The lessee will recognize the “value” of the equipment as a Right of Use asset on the balance sheet and book an associated liability for the minimum lease payments. Right of Use being defined as the right to use equipment during the lease term.  The Operating Lease liability will not be classified as debt but rather be an “other” liability.  Finally, under US GAAP there should not be an impact on the income statement – allowing customers to focus on the structure, terms and value of the lease.  For companies following international GAAP, Operating Lease expenses will no longer be recognized evenly over the lease term.  This treatment may have an impact on the income statement.  Under the new IASB rules, lease costs will be front-loaded.

Overall, while the administrative process for a lessee may change, requiring more involvement of their finance department, the benefits of leasing remain.

What you can do

There are options to help companies through this process. For example, captive finance organizations can help you explore how to optimize such changes by providing an immediate source of low-cost capital, flexible terms and structures along with payment plans aligned to cash flow needs. In addition, captive finance organizations can share risk with customers, providing total cost of ownership savings when deciding between leasing or buying.

To find out more about how the FASB changes might affect your business, please consider initiating conversations with the following parties:

  1. Bankers – Discuss the changes and possible impact on credit lines and covenants.
  2. Accountants – Seek guidance about their interpretations of the new guidelines.
  3. Technology partners/providers – Review purchasing and leasing options for your IT needs.

Each case is different but one thing is certain – technology is driving industries forward and a strong IT investment strategy is key to maintaining a competitive advantage.

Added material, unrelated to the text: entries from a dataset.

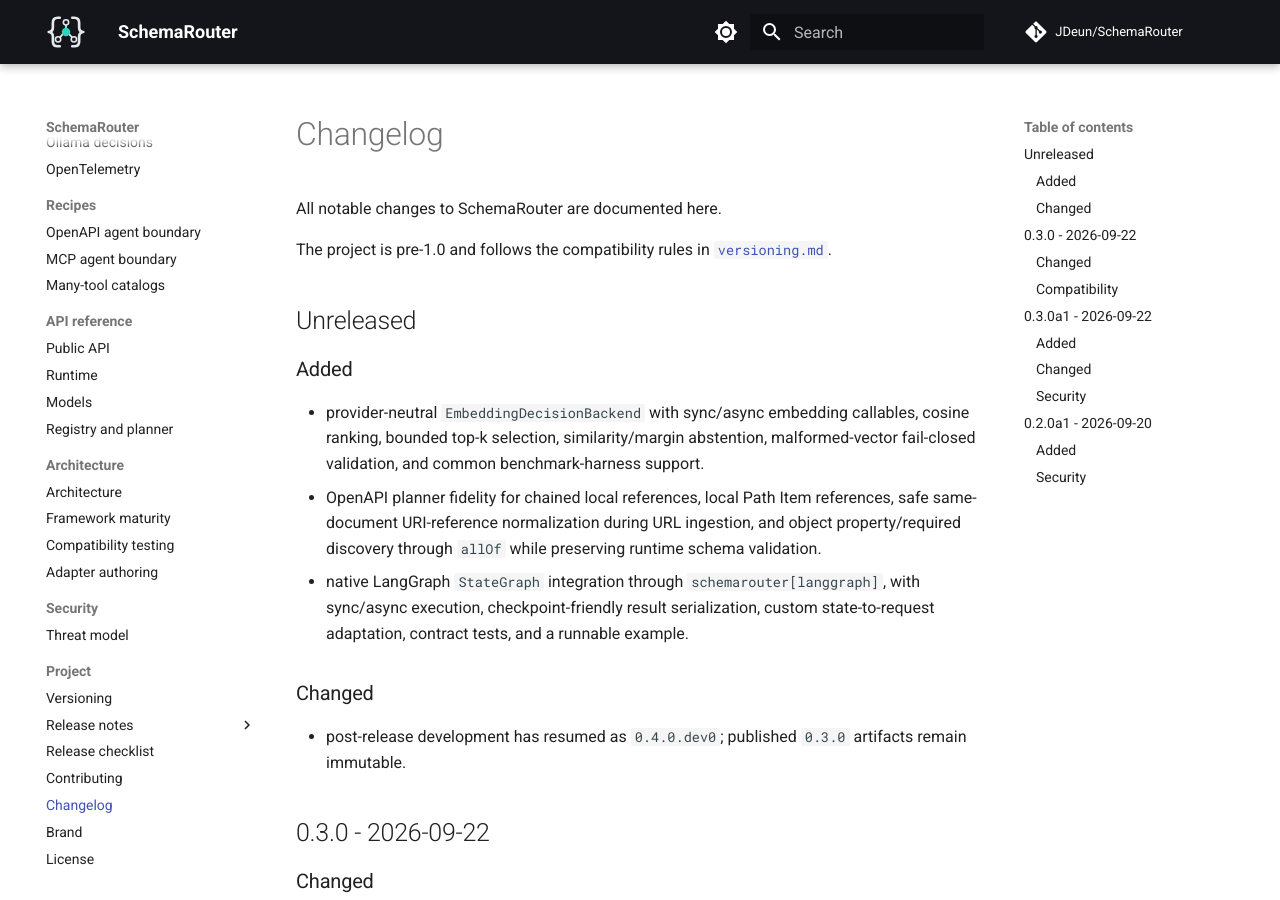
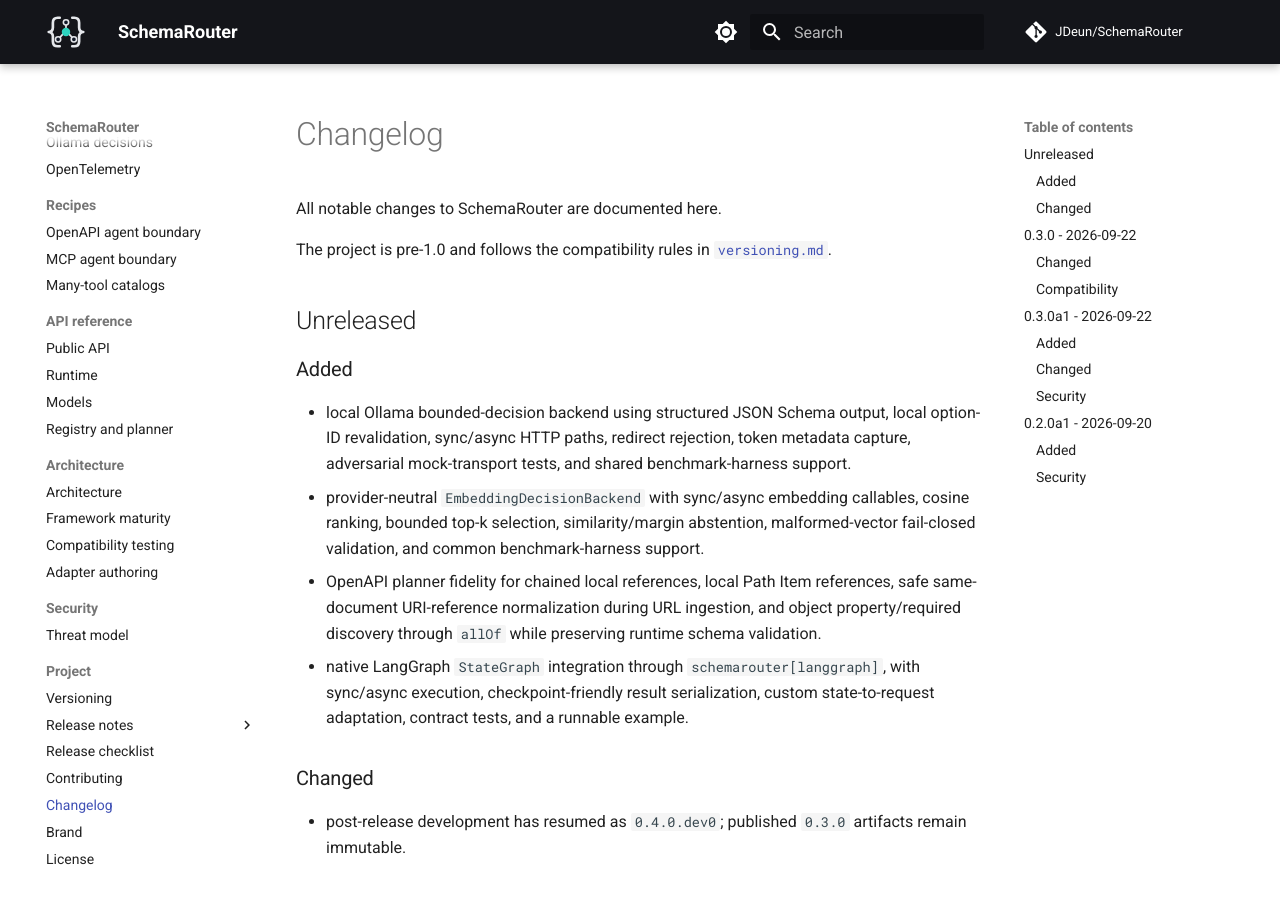
Before and after one commit to JDeun/SchemaRouter, an MkDocs documentation site: the page built from docs/changelog.md, in a window 1280 px wide and 900 px high. Built offline with MkDocs 1.6.1 and Material for MkDocs 9.7.7, drawn with Linux system fonts in a browser that asks for light colours; comment, search, counter and statistics services are not loaded.

Commit message:
docs: record Ollama decision backend

```diff
--- a/docs/changelog.md
+++ b/docs/changelog.md
@@ -9,6 +9,9 @@
 
 ### Added
 
+- local Ollama bounded-decision backend using structured JSON Schema output, local option-ID
+  revalidation, sync/async HTTP paths, redirect rejection, token metadata capture, adversarial
+  mock-transport tests, and shared benchmark-harness support.
 - provider-neutral `EmbeddingDecisionBackend` with sync/async embedding callables, cosine ranking,
   bounded top-k selection, similarity/margin abstention, malformed-vector fail-closed validation,
   and common benchmark-harness support.
```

*Cisco and Cisco Capital do not provide tax or accounting advice to customers. Tax and accounting treatment is the sole responsibility of the customer.



Kristine Snow


Cisco Capital